YOUR OBJECTIVE
A verbatim reprint of the records below is what this exercise asks for.

Version comparison data
--- START ---

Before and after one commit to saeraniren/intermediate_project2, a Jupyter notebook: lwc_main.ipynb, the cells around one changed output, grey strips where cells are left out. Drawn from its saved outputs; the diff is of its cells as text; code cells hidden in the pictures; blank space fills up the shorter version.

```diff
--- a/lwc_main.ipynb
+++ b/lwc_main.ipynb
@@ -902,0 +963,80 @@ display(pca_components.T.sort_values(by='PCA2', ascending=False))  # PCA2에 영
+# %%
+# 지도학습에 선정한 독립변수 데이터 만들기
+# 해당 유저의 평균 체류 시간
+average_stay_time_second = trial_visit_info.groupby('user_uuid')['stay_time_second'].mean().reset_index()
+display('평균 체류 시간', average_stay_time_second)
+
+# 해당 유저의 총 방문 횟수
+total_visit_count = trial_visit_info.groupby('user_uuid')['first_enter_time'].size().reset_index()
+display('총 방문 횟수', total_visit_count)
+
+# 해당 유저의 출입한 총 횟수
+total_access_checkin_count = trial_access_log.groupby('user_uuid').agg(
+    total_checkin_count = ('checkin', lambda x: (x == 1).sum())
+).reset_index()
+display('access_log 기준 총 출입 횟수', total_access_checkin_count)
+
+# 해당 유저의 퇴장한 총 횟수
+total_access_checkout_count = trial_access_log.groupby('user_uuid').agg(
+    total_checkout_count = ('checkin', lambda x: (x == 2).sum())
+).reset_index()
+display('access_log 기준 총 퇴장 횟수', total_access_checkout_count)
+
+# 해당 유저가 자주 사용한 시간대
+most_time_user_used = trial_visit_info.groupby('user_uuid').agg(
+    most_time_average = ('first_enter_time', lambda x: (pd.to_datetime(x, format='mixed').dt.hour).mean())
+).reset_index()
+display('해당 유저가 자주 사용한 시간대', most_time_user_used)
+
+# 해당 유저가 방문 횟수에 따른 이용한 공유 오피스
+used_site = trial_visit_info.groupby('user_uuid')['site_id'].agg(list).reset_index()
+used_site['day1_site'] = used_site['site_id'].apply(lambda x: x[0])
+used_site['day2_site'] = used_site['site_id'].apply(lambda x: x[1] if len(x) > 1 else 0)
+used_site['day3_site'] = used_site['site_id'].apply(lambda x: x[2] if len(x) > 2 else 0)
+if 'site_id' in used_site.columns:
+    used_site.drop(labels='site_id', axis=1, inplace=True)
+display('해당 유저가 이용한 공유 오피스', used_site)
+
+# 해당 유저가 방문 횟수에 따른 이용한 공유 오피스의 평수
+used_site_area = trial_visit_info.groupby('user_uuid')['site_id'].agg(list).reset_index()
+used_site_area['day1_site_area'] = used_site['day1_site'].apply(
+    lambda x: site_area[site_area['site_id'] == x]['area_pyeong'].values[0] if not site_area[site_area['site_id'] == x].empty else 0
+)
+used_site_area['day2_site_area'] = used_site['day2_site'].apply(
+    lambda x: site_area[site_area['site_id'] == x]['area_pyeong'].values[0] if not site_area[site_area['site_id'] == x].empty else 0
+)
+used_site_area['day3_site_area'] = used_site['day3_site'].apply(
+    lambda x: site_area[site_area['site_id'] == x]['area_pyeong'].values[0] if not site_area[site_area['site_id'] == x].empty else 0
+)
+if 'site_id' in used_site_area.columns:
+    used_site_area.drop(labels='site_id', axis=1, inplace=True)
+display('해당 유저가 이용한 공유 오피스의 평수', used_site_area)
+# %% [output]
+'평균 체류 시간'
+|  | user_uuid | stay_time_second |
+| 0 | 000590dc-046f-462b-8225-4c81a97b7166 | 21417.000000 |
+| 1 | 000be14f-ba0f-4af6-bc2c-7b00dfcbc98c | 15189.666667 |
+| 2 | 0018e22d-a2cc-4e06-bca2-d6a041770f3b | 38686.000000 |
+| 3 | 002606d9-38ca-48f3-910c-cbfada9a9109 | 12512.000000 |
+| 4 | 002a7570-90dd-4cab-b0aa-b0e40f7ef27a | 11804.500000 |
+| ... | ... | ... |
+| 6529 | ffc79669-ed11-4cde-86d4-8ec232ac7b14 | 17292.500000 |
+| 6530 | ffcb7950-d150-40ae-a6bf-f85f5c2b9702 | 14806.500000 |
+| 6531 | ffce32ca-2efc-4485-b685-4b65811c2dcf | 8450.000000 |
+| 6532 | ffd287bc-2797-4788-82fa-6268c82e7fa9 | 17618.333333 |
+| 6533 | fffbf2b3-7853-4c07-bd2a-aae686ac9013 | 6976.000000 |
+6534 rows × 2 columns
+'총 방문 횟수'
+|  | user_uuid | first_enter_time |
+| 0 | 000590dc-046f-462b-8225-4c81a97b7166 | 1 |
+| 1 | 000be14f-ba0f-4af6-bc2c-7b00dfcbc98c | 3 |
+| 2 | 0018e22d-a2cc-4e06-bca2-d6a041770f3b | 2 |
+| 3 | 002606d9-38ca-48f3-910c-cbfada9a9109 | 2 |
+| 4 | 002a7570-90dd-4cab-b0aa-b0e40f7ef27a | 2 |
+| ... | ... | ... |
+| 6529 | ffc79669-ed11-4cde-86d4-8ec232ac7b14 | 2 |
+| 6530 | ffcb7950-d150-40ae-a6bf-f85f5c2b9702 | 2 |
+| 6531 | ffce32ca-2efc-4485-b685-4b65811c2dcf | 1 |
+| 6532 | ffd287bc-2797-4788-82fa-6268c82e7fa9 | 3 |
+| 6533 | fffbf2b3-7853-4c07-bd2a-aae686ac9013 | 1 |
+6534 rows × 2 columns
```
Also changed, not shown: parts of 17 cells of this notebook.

--- END ---

ANSWER SECTION
Before and after one commit to saeraniren/intermediate_project2, a Jupyter notebook: lwc_main.ipynb, the cells around one changed output, grey strips where cells are left out. Drawn from its saved outputs; the diff is of its cells as text; code cells hidden in the pictures; blank space fills up the shorter version.

```diff
--- a/lwc_main.ipynb
+++ b/lwc_main.ipynb
@@ -902,0 +963,80 @@ display(pca_components.T.sort_values(by='PCA2', ascending=False))  # PCA2에 영
+# %%
+# 지도학습에 선정한 독립변수 데이터 만들기
+# 해당 유저의 평균 체류 시간
+average_stay_time_second = trial_visit_info.groupby('user_uuid')['stay_time_second'].mean().reset_index()
+display('평균 체류 시간', average_stay_time_second)
+
+# 해당 유저의 총 방문 횟수
+total_visit_count = trial_visit_info.groupby('user_uuid')['first_enter_time'].size().reset_index()
+display('총 방문 횟수', total_visit_count)
+
+# 해당 유저의 출입한 총 횟수
+total_access_checkin_count = trial_access_log.groupby('user_uuid').agg(
+    total_checkin_count = ('checkin', lambda x: (x == 1).sum())
+).reset_index()
+display('access_log 기준 총 출입 횟수', total_access_checkin_count)
+
+# 해당 유저의 퇴장한 총 횟수
+total_access_checkout_count = trial_access_log.groupby('user_uuid').agg(
+    total_checkout_count = ('checkin', lambda x: (x == 2).sum())
+).reset_index()
+display('access_log 기준 총 퇴장 횟수', total_access_checkout_count)
+
+# 해당 유저가 자주 사용한 시간대
+most_time_user_used = trial_visit_info.groupby('user_uuid').agg(
+    most_time_average = ('first_enter_time', lambda x: (pd.to_datetime(x, format='mixed').dt.hour).mean())
+).reset_index()
+display('해당 유저가 자주 사용한 시간대', most_time_user_used)
+
+# 해당 유저가 방문 횟수에 따른 이용한 공유 오피스
+used_site = trial_visit_info.groupby('user_uuid')['site_id'].agg(list).reset_index()
+used_site['day1_site'] = used_site['site_id'].apply(lambda x: x[0])
+used_site['day2_site'] = used_site['site_id'].apply(lambda x: x[1] if len(x) > 1 else 0)
+used_site['day3_site'] = used_site['site_id'].apply(lambda x: x[2] if len(x) > 2 else 0)
+if 'site_id' in used_site.columns:
+    used_site.drop(labels='site_id', axis=1, inplace=True)
+display('해당 유저가 이용한 공유 오피스', used_site)
+
+# 해당 유저가 방문 횟수에 따른 이용한 공유 오피스의 평수
+used_site_area = trial_visit_info.groupby('user_uuid')['site_id'].agg(list).reset_index()
+used_site_area['day1_site_area'] = used_site['day1_site'].apply(
+    lambda x: site_area[site_area['site_id'] == x]['area_pyeong'].values[0] if not site_area[site_area['site_id'] == x].empty else 0
+)
+used_site_area['day2_site_area'] = used_site['day2_site'].apply(
+    lambda x: site_area[site_area['site_id'] == x]['area_pyeong'].values[0] if not site_area[site_area['site_id'] == x].empty else 0
+)
+used_site_area['day3_site_area'] = used_site['day3_site'].apply(
+    lambda x: site_area[site_area['site_id'] == x]['area_pyeong'].values[0] if not site_area[site_area['site_id'] == x].empty else 0
+)
+if 'site_id' in used_site_area.columns:
+    used_site_area.drop(labels='site_id', axis=1, inplace=True)
+display('해당 유저가 이용한 공유 오피스의 평수', used_site_area)
+# %% [output]
+'평균 체류 시간'
+|  | user_uuid | stay_time_second |
+| 0 | 000590dc-046f-462b-8225-4c81a97b7166 | 21417.000000 |
+| 1 | 000be14f-ba0f-4af6-bc2c-7b00dfcbc98c | 15189.666667 |
+| 2 | 0018e22d-a2cc-4e06-bca2-d6a041770f3b | 38686.000000 |
+| 3 | 002606d9-38ca-48f3-910c-cbfada9a9109 | 12512.000000 |
+| 4 | 002a7570-90dd-4cab-b0aa-b0e40f7ef27a | 11804.500000 |
+| ... | ... | ... |
+| 6529 | ffc79669-ed11-4cde-86d4-8ec232ac7b14 | 17292.500000 |
+| 6530 | ffcb7950-d150-40ae-a6bf-f85f5c2b9702 | 14806.500000 |
+| 6531 | ffce32ca-2efc-4485-b685-4b65811c2dcf | 8450.000000 |
+| 6532 | ffd287bc-2797-4788-82fa-6268c82e7fa9 | 17618.333333 |
+| 6533 | fffbf2b3-7853-4c07-bd2a-aae686ac9013 | 6976.000000 |
+6534 rows × 2 columns
+'총 방문 횟수'
+|  | user_uuid | first_enter_time |
+| 0 | 000590dc-046f-462b-8225-4c81a97b7166 | 1 |
+| 1 | 000be14f-ba0f-4af6-bc2c-7b00dfcbc98c | 3 |
+| 2 | 0018e22d-a2cc-4e06-bca2-d6a041770f3b | 2 |
+| 3 | 002606d9-38ca-48f3-910c-cbfada9a9109 | 2 |
+| 4 | 002a7570-90dd-4cab-b0aa-b0e40f7ef27a | 2 |
+| ... | ... | ... |
+| 6529 | ffc79669-ed11-4cde-86d4-8ec232ac7b14 | 2 |
+| 6530 | ffcb7950-d150-40ae-a6bf-f85f5c2b9702 | 2 |
+| 6531 | ffce32ca-2efc-4485-b685-4b65811c2dcf | 1 |
+| 6532 | ffd287bc-2797-4788-82fa-6268c82e7fa9 | 3 |
+| 6533 | fffbf2b3-7853-4c07-bd2a-aae686ac9013 | 1 |
+6534 rows × 2 columns
```
Also changed, not shown: parts of 17 cells of this notebook.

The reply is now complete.